21. February-2. March 2020.
Balea Lac, Fogaras mountains, Romania
Aim of the meeting was to share experiences, knowledge and practices on how to increase winter mountain safety for ski alpinism and related activities and how to increase awareness and improve winter mountaineering training. The speciality of the meeting was that it was led by two members of HSMA who are also internationally certified avalanche education instructors of the American Avalanche Association, making it possible that upon successful completion of the Meeting the participants could earn the Avalanche Science REC Level 1+ certificate of the American Avalanche Association. This is the first stage of one of the most high level avalanche educations around the world. All participants have successfully earned the certificate. The main format of the meeting were lectures and joint trainings led by the instructors. However the meeting also included a number of workshops where the participants themself shared their own experiences on set topics. Due to the number of participants and the nature of the REC1+ training (allowing only a maximum of 6:1 participant to instructor ratio) the Meeting was conducted in two parts. In the first part one half of the participants took the training, while the second part of the participants attended the workshops. Then at the middle of the Meeting the groups exchanged tasks.

One participants review of the training sessions 

(by Gergo Santha, leader of the Hungarian Mountaineering Education committee, ski alpinist and climber)

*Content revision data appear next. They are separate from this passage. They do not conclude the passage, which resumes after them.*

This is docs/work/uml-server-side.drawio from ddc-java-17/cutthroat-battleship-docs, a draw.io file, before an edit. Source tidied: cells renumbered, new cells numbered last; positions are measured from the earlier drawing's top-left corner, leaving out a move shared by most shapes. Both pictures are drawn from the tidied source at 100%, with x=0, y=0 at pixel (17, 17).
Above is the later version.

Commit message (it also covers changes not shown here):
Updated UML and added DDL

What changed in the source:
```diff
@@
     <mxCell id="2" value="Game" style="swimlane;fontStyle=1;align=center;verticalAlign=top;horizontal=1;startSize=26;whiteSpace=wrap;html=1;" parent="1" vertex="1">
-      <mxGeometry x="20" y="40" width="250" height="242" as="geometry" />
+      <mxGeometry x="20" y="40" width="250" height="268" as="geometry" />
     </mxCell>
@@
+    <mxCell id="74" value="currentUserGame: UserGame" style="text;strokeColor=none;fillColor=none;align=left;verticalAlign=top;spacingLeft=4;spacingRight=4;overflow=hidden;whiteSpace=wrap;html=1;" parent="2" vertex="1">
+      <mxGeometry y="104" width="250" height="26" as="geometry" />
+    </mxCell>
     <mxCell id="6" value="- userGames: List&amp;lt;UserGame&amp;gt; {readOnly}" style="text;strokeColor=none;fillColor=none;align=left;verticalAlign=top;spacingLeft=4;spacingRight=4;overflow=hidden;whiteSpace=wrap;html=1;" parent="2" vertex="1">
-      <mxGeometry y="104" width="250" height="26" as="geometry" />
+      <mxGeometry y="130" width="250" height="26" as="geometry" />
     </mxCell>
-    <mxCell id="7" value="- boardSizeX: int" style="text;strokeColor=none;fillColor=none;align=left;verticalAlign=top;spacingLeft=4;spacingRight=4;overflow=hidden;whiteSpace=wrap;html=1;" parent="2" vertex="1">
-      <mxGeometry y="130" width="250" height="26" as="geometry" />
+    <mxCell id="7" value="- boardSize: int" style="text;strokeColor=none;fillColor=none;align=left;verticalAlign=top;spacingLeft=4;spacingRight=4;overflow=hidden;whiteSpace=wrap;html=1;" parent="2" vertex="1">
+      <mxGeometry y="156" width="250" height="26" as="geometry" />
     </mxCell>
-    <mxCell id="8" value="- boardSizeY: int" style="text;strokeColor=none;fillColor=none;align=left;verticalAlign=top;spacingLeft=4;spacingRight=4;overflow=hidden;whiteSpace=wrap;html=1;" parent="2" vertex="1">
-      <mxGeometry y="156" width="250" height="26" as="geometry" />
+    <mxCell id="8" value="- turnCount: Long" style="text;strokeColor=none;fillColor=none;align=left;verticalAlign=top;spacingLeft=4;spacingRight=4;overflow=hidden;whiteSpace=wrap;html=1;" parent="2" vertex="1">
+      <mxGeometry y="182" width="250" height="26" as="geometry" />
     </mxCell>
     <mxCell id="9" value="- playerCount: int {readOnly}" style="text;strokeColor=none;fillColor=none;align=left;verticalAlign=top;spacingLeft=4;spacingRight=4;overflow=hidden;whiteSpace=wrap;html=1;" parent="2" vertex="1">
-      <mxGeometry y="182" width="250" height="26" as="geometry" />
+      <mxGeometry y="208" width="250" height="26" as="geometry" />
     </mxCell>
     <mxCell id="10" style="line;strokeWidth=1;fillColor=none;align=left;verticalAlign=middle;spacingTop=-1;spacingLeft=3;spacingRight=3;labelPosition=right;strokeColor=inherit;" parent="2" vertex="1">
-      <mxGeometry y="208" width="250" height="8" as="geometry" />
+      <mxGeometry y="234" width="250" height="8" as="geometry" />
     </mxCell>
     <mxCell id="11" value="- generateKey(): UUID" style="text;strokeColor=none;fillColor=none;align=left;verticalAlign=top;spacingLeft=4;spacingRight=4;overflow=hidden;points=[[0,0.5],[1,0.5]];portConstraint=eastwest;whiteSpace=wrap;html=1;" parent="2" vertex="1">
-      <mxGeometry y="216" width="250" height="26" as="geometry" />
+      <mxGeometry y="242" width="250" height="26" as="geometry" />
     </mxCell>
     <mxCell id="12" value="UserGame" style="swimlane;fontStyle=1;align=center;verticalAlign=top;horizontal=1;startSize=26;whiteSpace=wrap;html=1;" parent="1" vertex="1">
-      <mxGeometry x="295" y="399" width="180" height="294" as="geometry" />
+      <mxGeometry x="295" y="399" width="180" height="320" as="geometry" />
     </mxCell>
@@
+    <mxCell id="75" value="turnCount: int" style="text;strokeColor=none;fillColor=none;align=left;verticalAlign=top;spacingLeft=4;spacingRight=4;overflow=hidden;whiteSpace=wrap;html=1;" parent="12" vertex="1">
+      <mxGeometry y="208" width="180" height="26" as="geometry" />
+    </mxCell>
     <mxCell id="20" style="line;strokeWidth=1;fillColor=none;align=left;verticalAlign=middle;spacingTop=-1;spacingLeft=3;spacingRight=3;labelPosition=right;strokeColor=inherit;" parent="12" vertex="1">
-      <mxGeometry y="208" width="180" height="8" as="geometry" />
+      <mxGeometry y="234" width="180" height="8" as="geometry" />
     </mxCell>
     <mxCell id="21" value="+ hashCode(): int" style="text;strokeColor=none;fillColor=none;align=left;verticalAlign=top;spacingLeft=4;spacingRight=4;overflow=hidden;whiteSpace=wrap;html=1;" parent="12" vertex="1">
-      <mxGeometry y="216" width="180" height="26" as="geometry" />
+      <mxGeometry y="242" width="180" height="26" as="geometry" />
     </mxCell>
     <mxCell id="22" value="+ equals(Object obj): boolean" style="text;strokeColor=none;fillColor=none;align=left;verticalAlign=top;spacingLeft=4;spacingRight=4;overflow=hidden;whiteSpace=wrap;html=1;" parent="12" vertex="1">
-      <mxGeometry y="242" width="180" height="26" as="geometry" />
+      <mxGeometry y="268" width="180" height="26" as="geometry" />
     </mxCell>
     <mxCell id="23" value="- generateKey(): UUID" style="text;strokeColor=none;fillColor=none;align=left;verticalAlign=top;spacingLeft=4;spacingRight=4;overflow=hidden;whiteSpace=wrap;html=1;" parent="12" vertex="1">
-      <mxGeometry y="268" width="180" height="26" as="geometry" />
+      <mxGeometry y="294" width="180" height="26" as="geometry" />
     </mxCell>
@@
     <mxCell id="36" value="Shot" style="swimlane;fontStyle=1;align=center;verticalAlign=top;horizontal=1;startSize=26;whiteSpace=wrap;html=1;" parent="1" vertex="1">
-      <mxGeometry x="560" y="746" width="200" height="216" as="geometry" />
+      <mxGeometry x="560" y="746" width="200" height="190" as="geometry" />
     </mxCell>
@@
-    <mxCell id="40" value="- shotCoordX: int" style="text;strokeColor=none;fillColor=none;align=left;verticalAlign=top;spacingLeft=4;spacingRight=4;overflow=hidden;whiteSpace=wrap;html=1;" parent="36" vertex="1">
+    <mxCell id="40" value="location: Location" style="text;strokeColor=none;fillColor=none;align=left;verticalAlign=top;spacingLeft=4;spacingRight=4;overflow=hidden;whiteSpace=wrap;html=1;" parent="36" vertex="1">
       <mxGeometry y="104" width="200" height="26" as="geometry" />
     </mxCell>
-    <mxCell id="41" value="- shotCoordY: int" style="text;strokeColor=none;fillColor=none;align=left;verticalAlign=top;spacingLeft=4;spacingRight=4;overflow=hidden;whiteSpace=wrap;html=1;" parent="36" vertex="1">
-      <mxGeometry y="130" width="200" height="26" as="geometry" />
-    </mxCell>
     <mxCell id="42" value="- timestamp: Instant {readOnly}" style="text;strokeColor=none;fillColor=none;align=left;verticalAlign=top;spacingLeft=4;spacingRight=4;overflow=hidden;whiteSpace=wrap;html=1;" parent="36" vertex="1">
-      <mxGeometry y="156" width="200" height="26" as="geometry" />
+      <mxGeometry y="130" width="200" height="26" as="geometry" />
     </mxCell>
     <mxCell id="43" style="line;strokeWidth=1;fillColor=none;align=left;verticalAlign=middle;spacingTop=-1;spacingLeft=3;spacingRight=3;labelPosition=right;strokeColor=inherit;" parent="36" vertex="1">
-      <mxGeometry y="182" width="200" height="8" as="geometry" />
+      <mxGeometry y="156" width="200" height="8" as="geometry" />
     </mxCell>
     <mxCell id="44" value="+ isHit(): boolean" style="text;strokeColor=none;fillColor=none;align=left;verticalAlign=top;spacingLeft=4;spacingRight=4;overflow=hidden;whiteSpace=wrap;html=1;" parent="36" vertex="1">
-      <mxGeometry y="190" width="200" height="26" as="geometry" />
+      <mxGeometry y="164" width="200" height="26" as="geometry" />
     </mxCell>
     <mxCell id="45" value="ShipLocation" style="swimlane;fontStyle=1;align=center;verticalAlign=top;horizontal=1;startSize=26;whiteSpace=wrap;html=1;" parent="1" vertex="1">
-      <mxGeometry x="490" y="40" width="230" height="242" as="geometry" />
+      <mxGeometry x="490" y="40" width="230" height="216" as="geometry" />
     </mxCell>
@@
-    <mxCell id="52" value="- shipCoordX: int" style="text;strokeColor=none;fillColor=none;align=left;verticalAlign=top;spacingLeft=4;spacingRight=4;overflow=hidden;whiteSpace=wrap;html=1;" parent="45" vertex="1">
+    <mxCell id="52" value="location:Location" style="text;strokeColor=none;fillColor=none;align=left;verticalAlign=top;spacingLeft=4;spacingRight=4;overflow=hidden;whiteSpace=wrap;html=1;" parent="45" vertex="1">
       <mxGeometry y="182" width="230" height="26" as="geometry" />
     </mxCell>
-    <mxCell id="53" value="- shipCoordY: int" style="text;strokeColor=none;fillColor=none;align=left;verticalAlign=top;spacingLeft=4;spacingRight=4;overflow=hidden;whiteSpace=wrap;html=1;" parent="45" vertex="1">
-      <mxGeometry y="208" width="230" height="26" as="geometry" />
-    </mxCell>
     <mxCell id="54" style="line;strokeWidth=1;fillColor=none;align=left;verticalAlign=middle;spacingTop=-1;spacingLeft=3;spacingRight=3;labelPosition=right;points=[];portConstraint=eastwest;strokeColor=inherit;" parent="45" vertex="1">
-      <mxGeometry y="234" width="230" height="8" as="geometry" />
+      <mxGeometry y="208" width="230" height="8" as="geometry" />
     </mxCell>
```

“What I have learned from the course:
I attended the Avalanche Science REC Level 1+ and Avalanche trainings this February. The two courses were held together. First of all, I now have a better understanding of snowpack layers. I learned the fundamentals of snow formation and growth in the atmosphere. After these fundamentals, I learned about snow metamorphism, bond formation and several forms of snow crystals, from newly fallen snow to faceted snow crystals. The next step was understanding the key parameters in avalanche activity: critical slope angles, precipitation and wind and also how these parameters would be effecting the energy balance of the snowpack. With the knowledge of snowpack layering and key parameters I learned how to classify different types of avalanches and their destructivity. I have been also introduced to avalanche hazard awareness and assessment methods. I learned to use the ‘Bitacora’, the field book, which proved to be an invaluable tool to put the hazard assessment into a structured perspective. One the most essential tools of hazard assessment are the snow pits and based on the observed results which type of snow pit test should be used. My instructors had taught me how to carry out a snow pit test the correct way. I learned to evaluate layer hardness, measure temperatures along the cross section and calculate temperature gradients as primary driving forces of snow metamorphism. Secondly, I’ve been practicing the proper avalanche rescue techniques. I learned the correct way of probing and the usage of the avalanche beacon in single/mulitple buried victim situations with or without using the multiple burial function (flagging) of our devices. I have practiced searching single and multiple victims in white-out conditions.
After taking the course, I can’t say I’m professional about it but at least I know some fundamental knowledge.”